I suspect that parties in closed-list proportional representation systems are a good deal like parties which can define own voting decision rules, because their party structures have total control over who fills the seats allocated to the party so it has ultimate control over how the party votes. I am not sure how much of an improvement allowing parties to have more flexible structure would improve party behavior.

My appreciation for strong political parties is actually a complete reversal for me. I used to be deeply skeptical of political parties, especially “official” ones that receive votes directly, but I consideration has lead me to favor parties over people.

Would you rather vote for a person rather than a party? If so, why?

In Democracies, good public policy is largely a public good which is indirectly provided (or not provided) by voters. Because it is a public good, voters do not have strong incentives to be informed or vote intelligently. Good public policy is underprovided because the electorate has biases and because without research and discussion, even great policies may at first appear bad, so it is difficult for many good policies to gain support.

In terms of human computing power, it is not really necessary to have large elections to elect good representatives and officials. A small, but well informed, fraction of the current electorate could conceivably elect good representatives and officials. The reason we do have large electorates is that a small electorate will not necessarily be representative. Having large electorates is a way to ensure that elected bodies represent the interests and perspectives of everyone in the country.

I want to propose a system of professional voting. The system would aim to ensure that voters are informed and thoughtful as well as aim to ensure that everyone’s interests are represented. Essentially, Professional Voting would pay a portion of the electorate to be informed, model what the results of the elections would be if the whole electorate was informed and voted and then use that result as the result of the election. Read the rest of this entry »

The Instant Runoff Voting/Ranked Choice Voting in Washington blog points to an article about the King County (my home county) Charter Review Commission which considers improvements to the county’s constitution every ten years, and it is currently considering moving King County to some form of ranked choice voting.
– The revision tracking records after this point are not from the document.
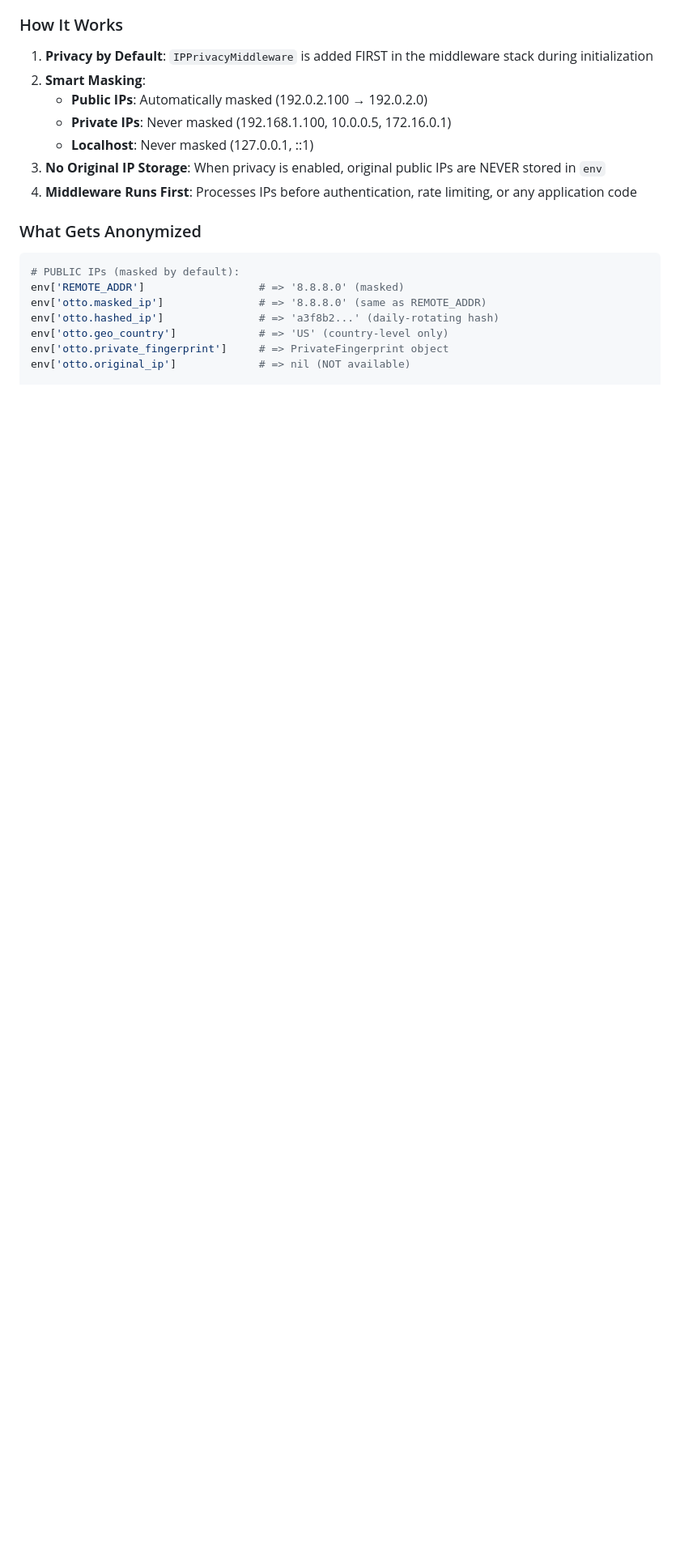
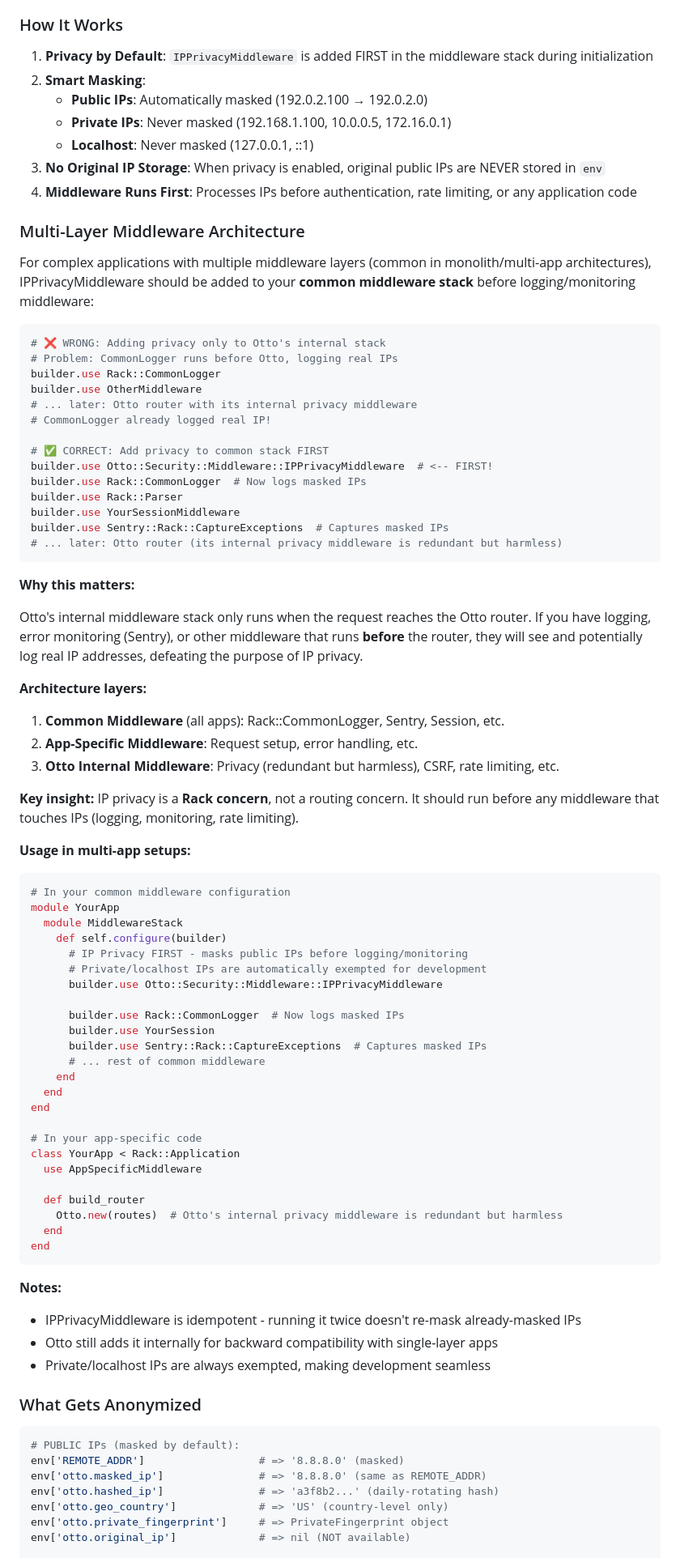
Before and after one commit to delano/otto, a Markdown page: CLAUDE.md, the part around the change. Shown at 81% size. Drawn GitHub-style; blank space fills up the shorter version.

Commit message:
[#58] Explain multi-layer middleware architecture

````diff
--- a/CLAUDE.md
+++ b/CLAUDE.md
@@ -122,6 +122,72 @@ This pattern is particularly useful for:
    - **Localhost**: Never masked (127.0.0.1, ::1)
 3. **No Original IP Storage**: When privacy is enabled, original public IPs are NEVER stored in `env`
 4. **Middleware Runs First**: Processes IPs before authentication, rate limiting, or any application code
+
+### Multi-Layer Middleware Architecture
+
+For complex applications with multiple middleware layers (common in monolith/multi-app architectures), IPPrivacyMiddleware should be added to your **common middleware stack** before logging/monitoring middleware:
+
+```ruby
+# ❌ WRONG: Adding privacy only to Otto's internal stack
+# Problem: CommonLogger runs before Otto, logging real IPs
+builder.use Rack::CommonLogger
+builder.use OtherMiddleware
+# ... later: Otto router with its internal privacy middleware
+# CommonLogger already logged real IP!
+
+# ✅ CORRECT: Add privacy to common stack FIRST
+builder.use Otto::Security::Middleware::IPPrivacyMiddleware  # <-- FIRST!
+builder.use Rack::CommonLogger  # Now logs masked IPs
+builder.use Rack::Parser
+builder.use YourSessionMiddleware
+builder.use Sentry::Rack::CaptureExceptions  # Captures masked IPs
+# ... later: Otto router (its internal privacy middleware is redundant but harmless)
+```
+
+**Why this matters:**
+
+Otto's internal middleware stack only runs when the request reaches the Otto router. If you have logging, error monitoring (Sentry), or other middleware that runs **before** the router, they will see and potentially log real IP addresses, defeating the purpose of IP privacy.
+
+**Architecture layers:**
+1. **Common Middleware** (all apps): Rack::CommonLogger, Sentry, Session, etc.
+2. **App-Specific Middleware**: Request setup, error handling, etc.
+3. **Otto Internal Middleware**: Privacy (redundant but harmless), CSRF, rate limiting, etc.
+
+**Key insight:** IP privacy is a **Rack concern**, not a routing concern. It should run before any middleware that touches IPs (logging, monitoring, rate limiting).
+
+**Usage in multi-app setups:**
+
+```ruby
+# In your common middleware configuration
+module YourApp
+  module MiddlewareStack
+    def self.configure(builder)
+      # IP Privacy FIRST - masks public IPs before logging/monitoring
+      # Private/localhost IPs are automatically exempted for development
+      builder.use Otto::Security::Middleware::IPPrivacyMiddleware
+
+      builder.use Rack::CommonLogger  # Now logs masked IPs
+      builder.use YourSession
+      builder.use Sentry::Rack::CaptureExceptions  # Captures masked IPs
+      # ... rest of common middleware
+    end
+  end
+end
+
+# In your app-specific code
+class YourApp < Rack::Application
+  use AppSpecificMiddleware
+
+  def build_router
+    Otto.new(routes)  # Otto's internal privacy middleware is redundant but harmless
+  end
+end
+```
+
+**Notes:**
+- IPPrivacyMiddleware is idempotent - running it twice doesn't re-mask already-masked IPs
+- Otto still adds it internally for backward compatibility with single-layer apps
+- Private/localhost IPs are always exempted, making development seamless
 
 ### What Gets Anonymized
 
````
There are a number of interesting things in this article:

  • I didn’t know that the King County constitution got reviewed every ten years; I think that’s pretty cool. I will note that this sort of thing supports John M’s claim that more local governments simply govern better.
  • The article author is woefully uninformed about ‘proportional representation.’ As the commenters note, he fails to differentiate between the result of elections (proportional representation) and the method (ranked choice, which does not even produce proportional representation).
  • I think this bit from the local Democrats was just asinine:

We’re against ‘instant runoff voting,'” Weiss said on behalf of local Democrats. He warned that proportional representation “will blur party lines.”
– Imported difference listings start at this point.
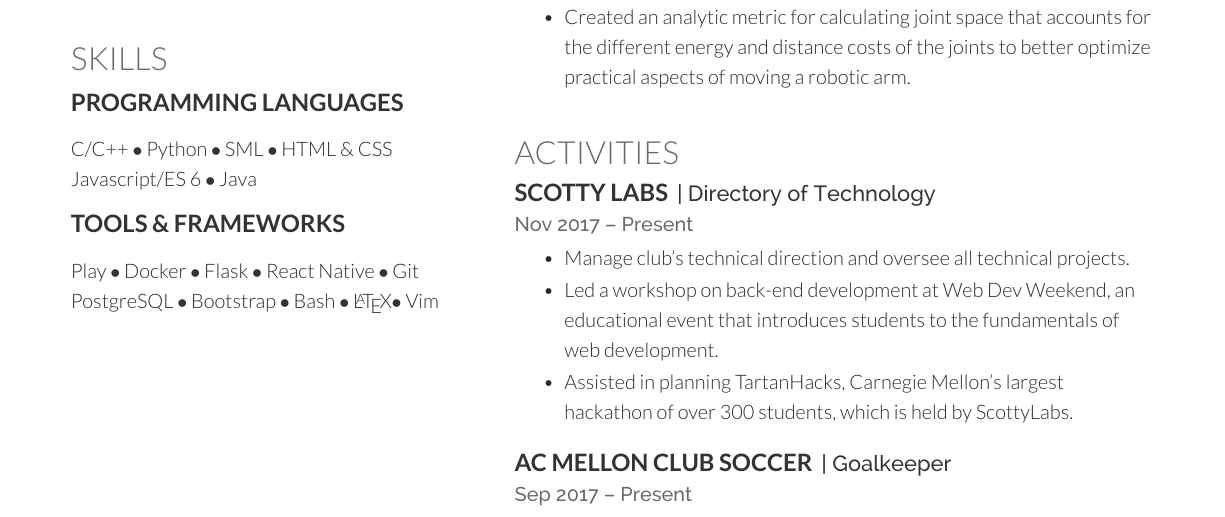
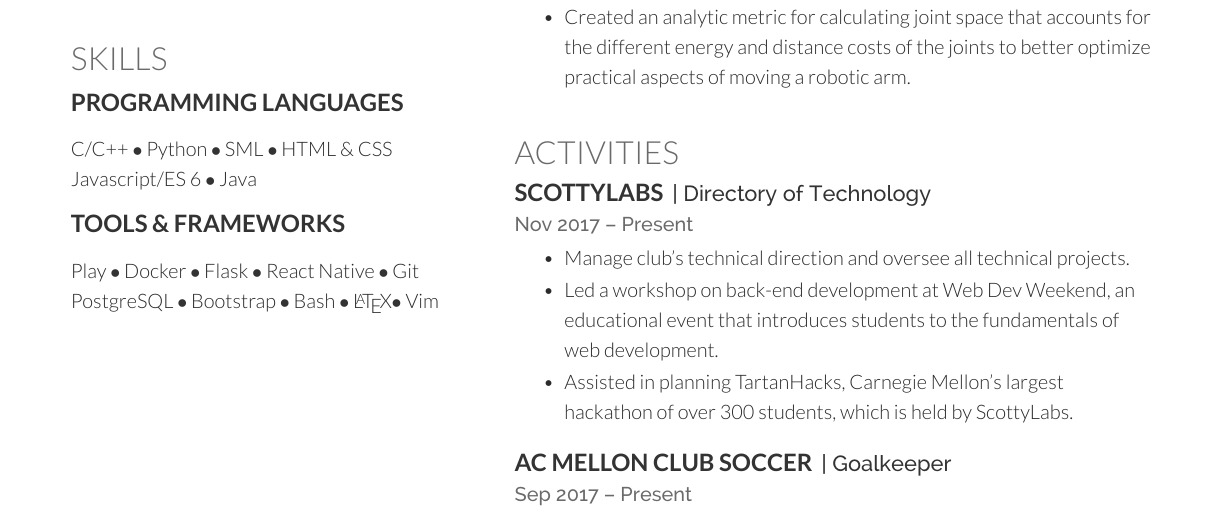
Before and after one commit to crcmowry/resume, a LaTeX CV (resume.tex): part of the page, cut so that both start at the same text. Compiled offline with XeLaTeX.

Commit message:
Changed Scotty Labs to ScottyLabs

```diff
--- a/resume.tex
+++ b/resume.tex
@@ -208,7 +208,7 @@
 %%%%%%%%%%%%%%%%%%%%%%%%%%%%%%%%%%%%%%
 
 \section{Activities}
-\runsubsection{Scotty Labs}
+\runsubsection{ScottyLabs}
 \descript{| Directory of Technology}
 \location{Nov 2017 – Present}
 \begin{tightemize}
```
“It’s meant to cut in on the two-party system. The two-party system has worked pretty well,” Weiss said. “We’ll do everything possible to drive a stake in the heart of instant runoff voting.”

I am glad the King County is considering ranked choice voting, it would certainly be an improvment over first-past-the-post voting, especially for single-seat offices. Establishing local electoral systems where third party and independent candidates can win is an important step in moving towards a country wide political system where the major political parties can actually change over time. Local third party successes will allow third parties to build reputations for being able to win and eventually allow them to seriously contest more important offices.

I will point out that Direct Representation would be a much better approach to proportional representation for multi-seat offices, especially since by-district ranked choice voting does not produce proportional representation.